**WHAT NEEDS TO BE DONE:**
From the records below, extract only the lines running from the line with "workbook: Exposito-Alonso_2017_drought_TABLES.xlsx, sheet" to the line with "Also changed, not shown: charts or pictures.", both lines included, reproducing them exactly.

====== RECORDS TO USE ======

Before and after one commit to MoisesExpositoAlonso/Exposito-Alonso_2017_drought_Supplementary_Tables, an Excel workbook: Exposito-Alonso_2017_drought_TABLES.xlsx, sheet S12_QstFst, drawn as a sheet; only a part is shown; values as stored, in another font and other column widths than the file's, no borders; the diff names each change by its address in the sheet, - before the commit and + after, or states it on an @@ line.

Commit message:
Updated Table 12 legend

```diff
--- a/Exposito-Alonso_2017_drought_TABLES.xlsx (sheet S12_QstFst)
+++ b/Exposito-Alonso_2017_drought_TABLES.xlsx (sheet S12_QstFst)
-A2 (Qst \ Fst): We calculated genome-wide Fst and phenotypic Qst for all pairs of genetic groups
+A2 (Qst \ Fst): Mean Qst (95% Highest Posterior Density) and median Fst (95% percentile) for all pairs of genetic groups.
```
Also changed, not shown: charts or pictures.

======
====== RECORDS TO USE ======

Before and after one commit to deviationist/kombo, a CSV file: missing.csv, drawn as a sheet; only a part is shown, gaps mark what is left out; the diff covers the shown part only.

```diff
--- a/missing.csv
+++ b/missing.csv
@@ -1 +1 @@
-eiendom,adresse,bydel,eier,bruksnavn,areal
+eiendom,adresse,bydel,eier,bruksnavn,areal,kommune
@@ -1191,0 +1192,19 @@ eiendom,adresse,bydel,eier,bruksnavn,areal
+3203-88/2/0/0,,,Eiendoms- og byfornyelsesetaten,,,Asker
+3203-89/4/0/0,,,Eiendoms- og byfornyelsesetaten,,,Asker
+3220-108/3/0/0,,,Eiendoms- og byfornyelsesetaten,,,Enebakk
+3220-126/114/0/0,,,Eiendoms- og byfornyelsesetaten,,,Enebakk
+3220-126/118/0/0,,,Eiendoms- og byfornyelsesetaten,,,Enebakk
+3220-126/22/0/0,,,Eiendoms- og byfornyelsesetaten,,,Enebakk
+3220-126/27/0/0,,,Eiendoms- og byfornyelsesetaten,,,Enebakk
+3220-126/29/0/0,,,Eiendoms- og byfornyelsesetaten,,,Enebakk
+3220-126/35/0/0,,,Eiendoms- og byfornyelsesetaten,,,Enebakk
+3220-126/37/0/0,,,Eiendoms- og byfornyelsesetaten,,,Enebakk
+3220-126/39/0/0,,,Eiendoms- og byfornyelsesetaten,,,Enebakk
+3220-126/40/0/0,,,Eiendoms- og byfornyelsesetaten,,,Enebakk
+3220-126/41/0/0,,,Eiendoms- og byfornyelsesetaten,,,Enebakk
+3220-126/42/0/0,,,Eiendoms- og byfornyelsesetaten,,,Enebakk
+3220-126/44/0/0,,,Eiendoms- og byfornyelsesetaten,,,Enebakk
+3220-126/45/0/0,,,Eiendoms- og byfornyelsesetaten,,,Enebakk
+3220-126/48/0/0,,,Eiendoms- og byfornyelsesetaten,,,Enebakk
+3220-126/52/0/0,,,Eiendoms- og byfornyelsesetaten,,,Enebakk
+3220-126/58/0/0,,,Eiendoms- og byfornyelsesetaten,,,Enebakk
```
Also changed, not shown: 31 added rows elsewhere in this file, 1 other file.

======
====== RECORDS TO USE ======

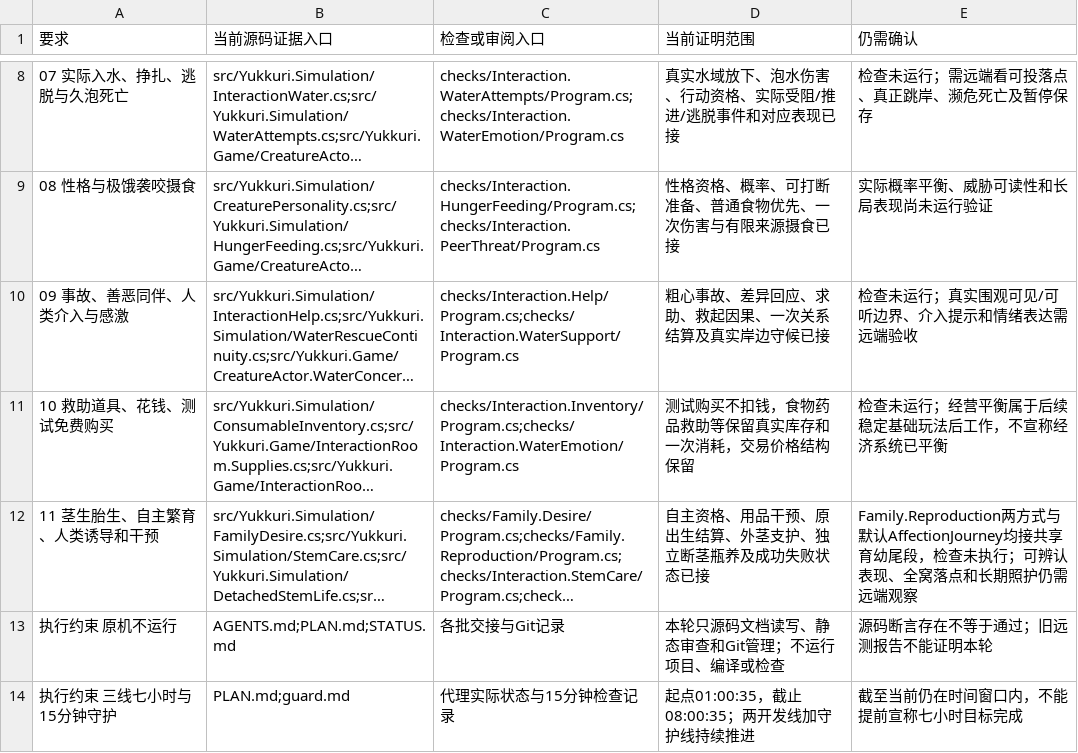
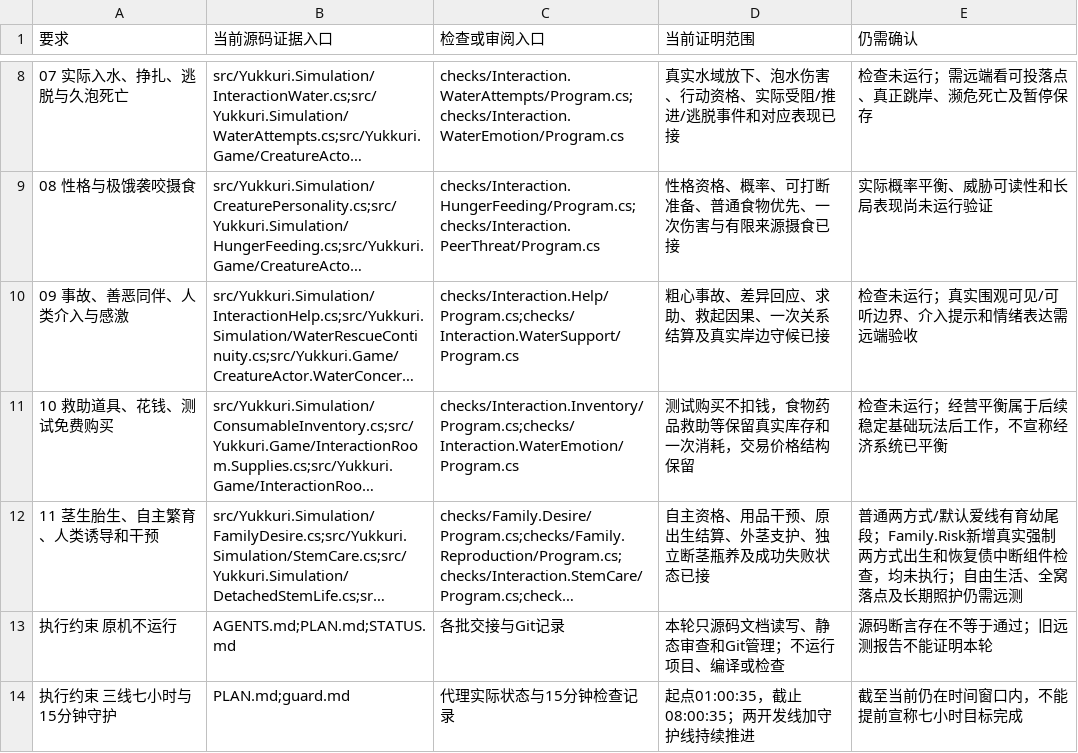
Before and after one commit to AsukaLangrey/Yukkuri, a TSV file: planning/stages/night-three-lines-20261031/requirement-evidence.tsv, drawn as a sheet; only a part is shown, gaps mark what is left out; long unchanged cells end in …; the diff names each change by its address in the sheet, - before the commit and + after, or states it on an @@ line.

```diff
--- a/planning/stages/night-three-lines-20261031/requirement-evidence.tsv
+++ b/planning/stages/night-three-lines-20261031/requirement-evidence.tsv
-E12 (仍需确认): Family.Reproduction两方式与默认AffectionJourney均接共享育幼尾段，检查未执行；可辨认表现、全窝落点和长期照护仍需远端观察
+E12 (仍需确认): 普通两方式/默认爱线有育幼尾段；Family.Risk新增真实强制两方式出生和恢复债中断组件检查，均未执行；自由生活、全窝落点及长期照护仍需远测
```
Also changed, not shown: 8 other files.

======

**SOLUTION FOR THIS TASK:**
Before and after one commit to MoisesExpositoAlonso/Exposito-Alonso_2017_drought_Supplementary_Tables, an Excel workbook: Exposito-Alonso_2017_drought_TABLES.xlsx, sheet S12_QstFst, drawn as a sheet; only a part is shown; values as stored, in another font and other column widths than the file's, no borders; the diff names each change by its address in the sheet, - before the commit and + after, or states it on an @@ line.

Commit message:
Updated Table 12 legend

```diff
--- a/Exposito-Alonso_2017_drought_TABLES.xlsx (sheet S12_QstFst)
+++ b/Exposito-Alonso_2017_drought_TABLES.xlsx (sheet S12_QstFst)
-A2 (Qst \ Fst): We calculated genome-wide Fst and phenotypic Qst for all pairs of genetic groups
+A2 (Qst \ Fst): Mean Qst (95% Highest Posterior Density) and median Fst (95% percentile) for all pairs of genetic groups.
```
Also changed, not shown: charts or pictures.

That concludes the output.